Enterprise-class software systems have seen many phases of evolution. Centralized mainframe systems evolved into client/server systems, client/server systems evolved into distributed systems, and distributed systems, still in their infancy, are now being recast as reconfigurable Web services. Each of these deployment architectures spawned many variants. Emerging Web architectures extend these ideas and add new ones, bringing alleged new benefits for users and keeping both marketects and tarchitects busy. Not surprisingly, we are also carrying each of these major architectural styles into the future, as much for the unique advantages they offer as for the legacy systems they've left behind.
The wide variety of deployment architectures for enterprise-class software is starting to more strongly influence deployment architectures for common packaged software applications ("shrink wrapped" applications that usually cost less than $500). We're now seeing traditional applications offered as services. As bandwidth continues to increase and hardware devices become more sophisticated, the number of deployment choices increases .

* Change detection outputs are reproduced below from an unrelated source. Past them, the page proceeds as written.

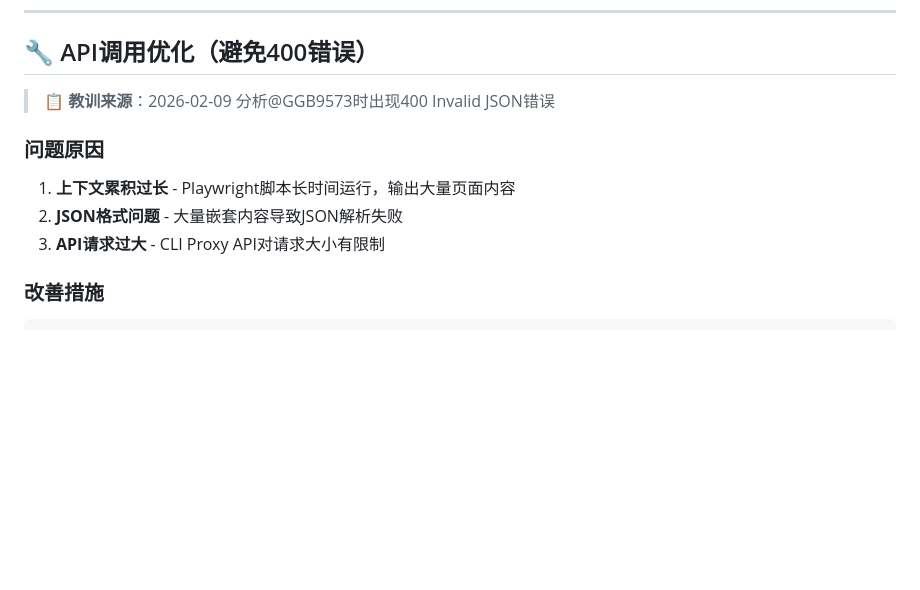
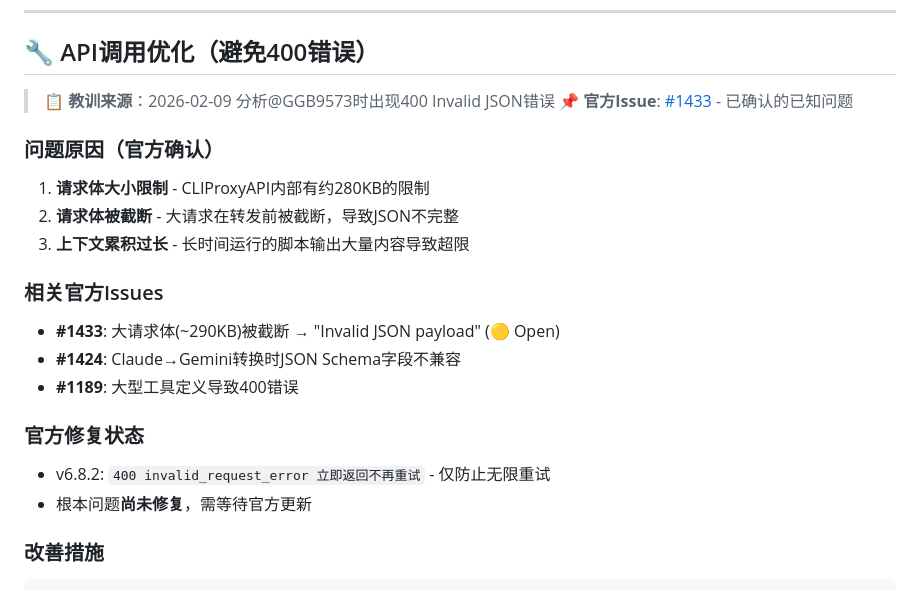
Before and after one commit to kelly-create/bot-skllis, a Markdown page: credentials/x_account/SAFETY-RULES.md, the part around the change. Drawn GitHub-style; blank space fills up the shorter version.

Commit message:
更新安全规则v2.2: 添加官方Issue #1433引用，确认400错误原因

```diff
--- a/credentials/x_account/SAFETY-RULES.md
+++ b/credentials/x_account/SAFETY-RULES.md
@@ -305,11 +305,21 @@ X_SAFETY_CONFIG = {
 ## 🔧 API调用优化（避免400错误）
 
 > 📋 **教训来源**：2026-02-09 分析@GGB9573时出现400 Invalid JSON错误
+> 📌 **官方Issue**: [#1433](https://github.com/router-for-me/CLIProxyAPI/issues/1433) - 已确认的已知问题
 
-### 问题原因
-1. **上下文累积过长** - Playwright脚本长时间运行，输出大量页面内容
-2. **JSON格式问题** - 大量嵌套内容导致JSON解析失败
-3. **API请求过大** - CLI Proxy API对请求大小有限制
+### 问题原因（官方确认）
+1. **请求体大小限制** - CLIProxyAPI内部有约280KB的限制
+2. **请求体被截断** - 大请求在转发前被截断，导致JSON不完整
+3. **上下文累积过长** - 长时间运行的脚本输出大量内容导致超限
+
+### 相关官方Issues
+- **#1433**: 大请求体(~290KB)被截断 → "Invalid JSON payload" (🟡 Open)
+- **#1424**: Claude→Gemini转换时JSON Schema字段不兼容
+- **#1189**: 大型工具定义导致400错误
+
+### 官方修复状态
+- v6.8.2: `400 invalid_request_error 立即返回不再重试` - 仅防止无限重试
+- 根本问题**尚未修复**，需等待官方更新
 
 ### 改善措施
 
```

I use the term deployment architecture to describe the manner in which a customer deploys a system. This is related to the UML definition of deployment architecture but my focus is more on the strategic implications of a deployment choice and less on the lower-level decisions such as how to allocate work in a multiprocessor computer system. Emerging Web technologies and business models present tarchitects and marketects with considerable creative flexibility. This chapter will help you sort through some of the business and technical issues associated with choosing a deployment architecture so that your customer will see your choice as a winning solution.